However, then we came up to George W. Bush’s administration, and things rapidly worsened. This was partly because Bush the younger believed just as strongly as his father in market deregulation (as Bush had an MBA from Harvard’s Business School), and partly because some of what Born had seen years earlier came to pass — all of these unregulated markets started to cause problems, with fissures occurring in even the strongest-seeming banks world-wide.
So, by the time we got to 2007, where the markets started to fail, and into 2008, when the Wall Street firms, like Lehman Brothers (then the fourth-largest monetary institution in the United States), started to fail (with Lehman closing altogether), and big banks world-wide had to admit to enormous problems, the United States was stuck. Folks like Ben Bernanke, now head of the Federal Reserve, and Hank Paulson, head of the Treasury, had to step in or perhaps the whole economy would’ve collapsed — things were just that dire, and Hirsh says so at great length, starting with the housing crisis (the sub-prime mortgages starting to fail back in late ’06 and into ’07), then into August 9, 2007’s big problem in France.

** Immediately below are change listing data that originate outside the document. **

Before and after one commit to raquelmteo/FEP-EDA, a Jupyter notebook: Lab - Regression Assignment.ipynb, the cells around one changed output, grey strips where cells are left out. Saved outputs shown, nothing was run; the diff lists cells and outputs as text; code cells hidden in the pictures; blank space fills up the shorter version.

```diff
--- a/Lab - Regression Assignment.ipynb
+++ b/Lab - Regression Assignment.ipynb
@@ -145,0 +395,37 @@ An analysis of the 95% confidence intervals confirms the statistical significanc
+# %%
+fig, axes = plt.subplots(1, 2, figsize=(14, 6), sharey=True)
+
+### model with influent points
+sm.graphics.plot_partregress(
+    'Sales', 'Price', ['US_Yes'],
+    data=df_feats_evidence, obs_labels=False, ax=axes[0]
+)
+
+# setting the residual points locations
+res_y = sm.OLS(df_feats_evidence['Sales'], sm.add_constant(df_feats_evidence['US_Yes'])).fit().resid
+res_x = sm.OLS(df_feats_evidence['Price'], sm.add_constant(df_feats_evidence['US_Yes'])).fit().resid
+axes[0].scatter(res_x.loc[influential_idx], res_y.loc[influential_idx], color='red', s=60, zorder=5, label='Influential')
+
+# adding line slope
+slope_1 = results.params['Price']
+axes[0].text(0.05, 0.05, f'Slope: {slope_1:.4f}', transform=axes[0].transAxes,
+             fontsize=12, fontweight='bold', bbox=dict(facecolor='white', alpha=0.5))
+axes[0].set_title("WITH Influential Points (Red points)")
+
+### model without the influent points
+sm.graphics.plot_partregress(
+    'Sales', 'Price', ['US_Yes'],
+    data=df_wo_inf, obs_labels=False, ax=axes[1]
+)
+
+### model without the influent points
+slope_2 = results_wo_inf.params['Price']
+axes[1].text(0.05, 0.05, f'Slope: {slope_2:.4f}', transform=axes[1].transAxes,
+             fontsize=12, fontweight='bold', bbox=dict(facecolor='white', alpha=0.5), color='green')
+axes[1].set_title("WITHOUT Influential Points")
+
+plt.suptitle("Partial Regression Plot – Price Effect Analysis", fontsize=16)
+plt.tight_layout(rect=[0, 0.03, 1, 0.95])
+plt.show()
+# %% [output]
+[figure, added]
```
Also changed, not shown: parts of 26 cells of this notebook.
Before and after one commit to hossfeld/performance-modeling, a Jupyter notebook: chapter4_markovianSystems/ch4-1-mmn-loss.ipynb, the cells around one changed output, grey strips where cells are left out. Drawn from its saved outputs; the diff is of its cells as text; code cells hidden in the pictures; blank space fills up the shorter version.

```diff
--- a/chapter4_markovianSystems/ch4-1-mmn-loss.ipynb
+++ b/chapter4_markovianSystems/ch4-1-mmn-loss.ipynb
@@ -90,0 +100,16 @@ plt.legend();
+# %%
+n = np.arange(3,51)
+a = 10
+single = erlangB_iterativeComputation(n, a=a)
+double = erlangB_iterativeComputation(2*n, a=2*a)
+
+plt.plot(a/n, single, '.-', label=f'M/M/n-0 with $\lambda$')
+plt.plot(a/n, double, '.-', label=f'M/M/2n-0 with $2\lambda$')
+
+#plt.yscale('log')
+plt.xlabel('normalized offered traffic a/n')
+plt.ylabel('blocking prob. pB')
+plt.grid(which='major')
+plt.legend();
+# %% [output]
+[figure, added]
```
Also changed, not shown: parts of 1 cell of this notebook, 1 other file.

Now, why was the last such a huge issue? Because as Hirsh points out on page 249, it was the first time since the 1930s when a big bank overseas (in this case, BNP Paribas) had said flat-out that it was not going to allow its customers to withdraw from certain funds at all, because it “could not determine the market for their holdings” when these holdings were from the United States. BNP Paribas’s statement (as quoted by Hirsh on p. 249) said:
The complete evaporation of liquidity in certain market segments of the U.S. securitization market has made it impossible to value certain assets fairly regardless of their quality or credit rating.
Which caused a major problem; to wit, markets were now, effectively, frozen. Because if you couldn’t figure out what assets really were held, and where, how could you possibly continue basing a country’s economy on those assets?
Following that, the European Central Bank said in what Hirsh calls an “unusual statement” that they were making money available for lending, which was a tacit indication that no one could trust anyone else’s holdings.
And then, the bailouts started, along with the mergers, and then the fall-out, as middle-class customers all over the world lost major money. (That middle-class people had been urged, at least in the United States, to view their investments as “safe,” almost as safe as if the money had been left in the bank to gather a small amount of interest, was the major difference between the 1929 Stock Market crash and the big problems of 2007 and 2008.)
And then, of course, came the finger-pointing . . . but out of all of that, we gained this scholarly, yet readable, book from Hirsh, so at least that’s something.
As far as ratings go, this one’s an A-plus, must-read book about the financial crisis — but be warned. Some who seem at first to be heroes, like Rubin, turn out to be unwitting villains, while some who are definitely heroines from the start, like Born, never get their due (or, rather, are only truly valued by Hirsh rather than the DC beltway players who helped set up this mess in the first place). And you may be just like me, wondering why these well-paid folks didn’t see the crisis coming from a common sense standpoint — much less wondering why when someone finally did point it out (like Born), it was ignored.**
— reviewed by Barb
** Note: If you feel like throwing something after reading about all the deregulation that led to this mess — or if you feel even more like throwing something after you realize how well Born understood the whole derivatives market problem, yet was completely marginalized and ignored rather than listened to at a time her warning should’ve done some good — feel free to break whatever you need. I will completely understand.